The researchers point out that water is frequently at or above 95 degrees C (203 degrees F) when brewing tea, and that "food grade"plastics degrade or leach toxic substances when heated above 40 degrees C (104 degrees F). They tested 4 different commercial teabags in 95 degree C water for 5 minutes. Note: Boiling water is 100 degrees C or 212 degrees Fahrenheit. On the other hand, the researchers noted that few plastic particles were released into room temperature water.

Microplastics are particles ranging from 100 nm to 5mm in size, while nanoparticles are particles ≤ 100 nm in size. The researchers found that many, many more plastic particles were released into the water from the teabags than what has been reported in other foods (e.g. salt or bottled water).

There is another reason to also avoid plastic teabags - if the plastic contains phthalates (endocrine disruptors), it will leach them into the hot water. Which, of course, we are then drinking.

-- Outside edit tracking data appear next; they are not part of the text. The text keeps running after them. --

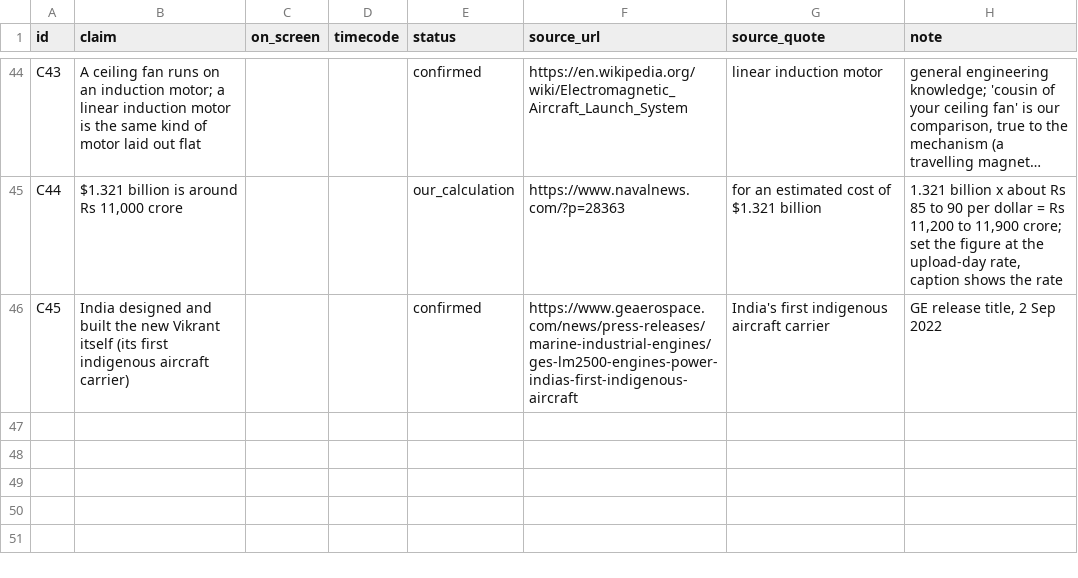
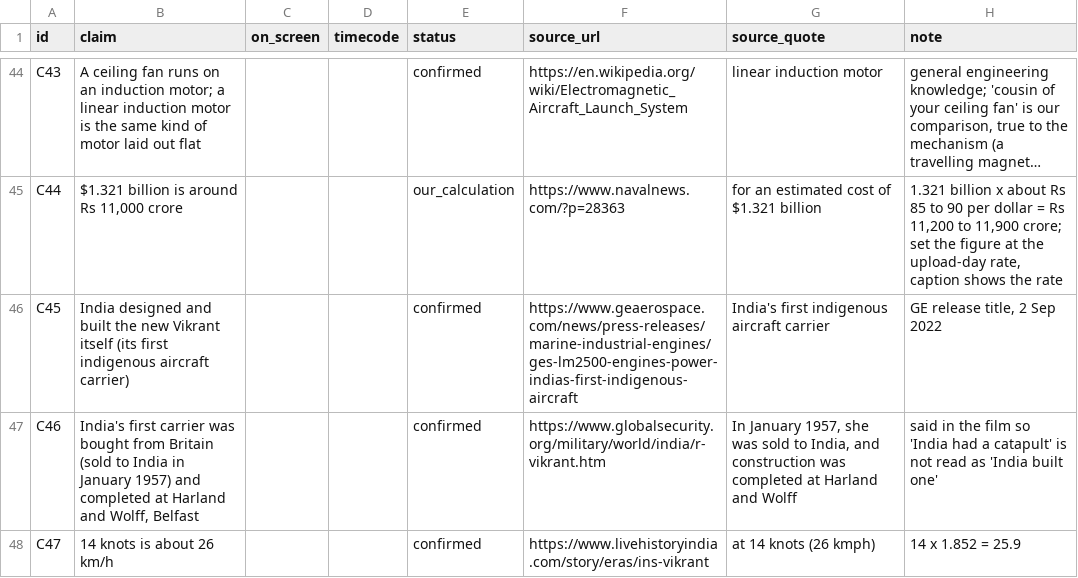
Before and after one commit to mkmk749278/Creator, a CSV file: projects/carrier-catapult/claims.csv, drawn as a sheet; only a part is shown, gaps mark what is left out; long unchanged cells end in …; the diff names each change by its address in the sheet, - before the commit and + after, or states it on an @@ line.

```diff
--- a/projects/carrier-catapult/claims.csv
+++ b/projects/carrier-catapult/claims.csv
+row 47: C46 | India's first carrier was bought from Britain (sold to India in January 1957) and completed at Harland and Wolff, Belfast |  |  | confirmed | https://www.globalsecurity.org/military/world/india/r-vikrant.htm | In January 1957, she was sold to India, and construction was completed at Harland and Wolff | said in the film so 'India had a catapult' is not read as 'India built one'
+row 48: C47 | 14 knots is about 26 km/h |  |  | confirmed | https://www.livehistoryindia.com/story/eras/ins-vikrant | at 14 knots (26 kmph) | 14 x 1.852 = 25.9
```
Also changed, not shown: 5 other files.
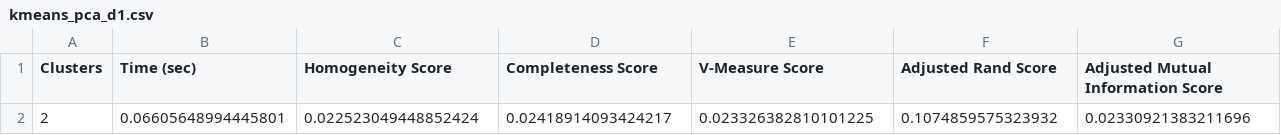
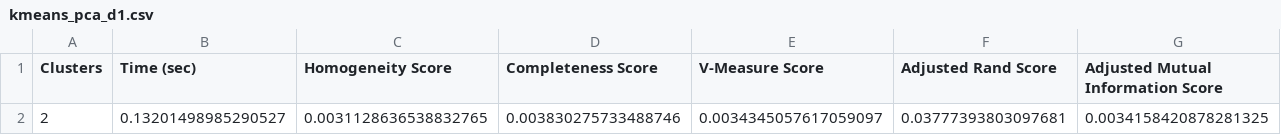
Before and after one commit to ManaviShukla/ml_assignment3, a CSV file: kmeans_pca_d1.csv, drawn as a sheet; only a part is shown; removed rows and columns are numbered as before the commit, all else as after; rows hold the shown columns only; the diff names each change by its address in the sheet, - before the commit and + after, or states it on an @@ line.

```diff
--- a/kmeans_pca_d1.csv
+++ b/kmeans_pca_d1.csv
-row 2: 2 | 0.06605648994445801 | 0.022523049448852424 | 0.02418914093424217 | 0.023326382810101225 | 0.1074859575323932 | 0.02330921383211696
+row 2: 2 | 0.13201498985290527 | 0.0031128636538832765 | 0.003830275733488746 | 0.0034345057617059097 | 0.03777393803097681 | 0.0034158420878281325
```
Also changed, not shown: kmeans_pca_d2.csv, kmeans_rp_d1.csv, 10 other files.
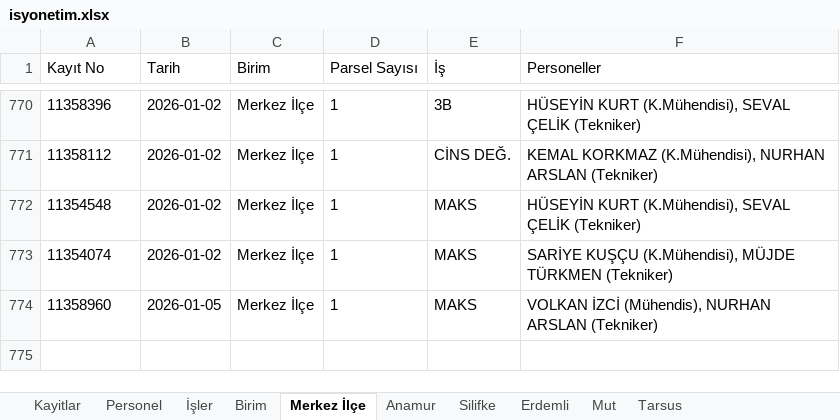
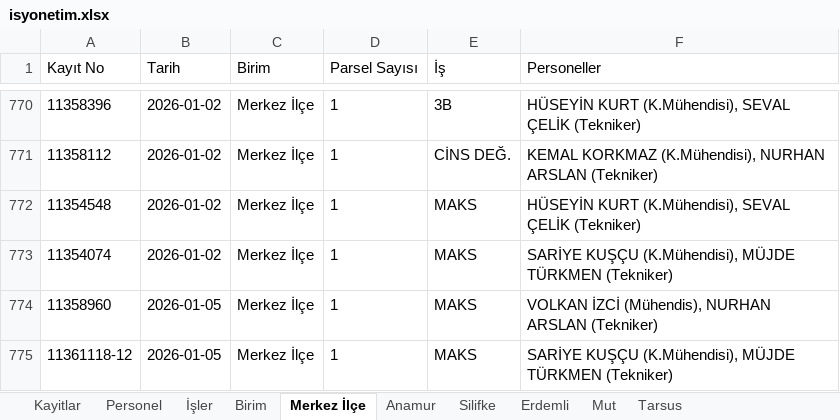
Before and after one commit to gokhangeo/isyonetim, an Excel workbook: isyonetim.xlsx, sheet Merkez İlçe, drawn as a sheet; only a part is shown, gaps mark what is left out; values as stored, in another font and other column widths than the file's, no borders; the diff names each change by its address in the sheet, - before the commit and + after, or states it on an @@ line.

Commit message:
[Kadastro App] Yeni kayıt eklendi: 11361118-12

```diff
--- a/isyonetim.xlsx (sheet Merkez İlçe)
+++ b/isyonetim.xlsx (sheet Merkez İlçe)
+row 775: 11361118-12 | 2026-01-05 | Merkez İlçe | 1 | MAKS | SARİYE KUŞÇU (K.Mühendisi), MÜJDE TÜRKMEN (Tekniker)
```
Also changed, not shown: sheet Kayitlar.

What to do? Just stick with the traditional paper teabags. But you'll have to do research to find one that has zero added plastic. Some bags may appear to be paper, but plastic may be coating the paper, or in the glue sealing sides of the bag. Or drink tea made from loose leaf tea. By the way, any company that advertises its tea bags as "silky", "silken sachets", or "mesh" is using plastic tea bags. There is no silk used. Also, assume that any company that won't tell you if it uses plastic in the tea bags, has plastic in the teabags.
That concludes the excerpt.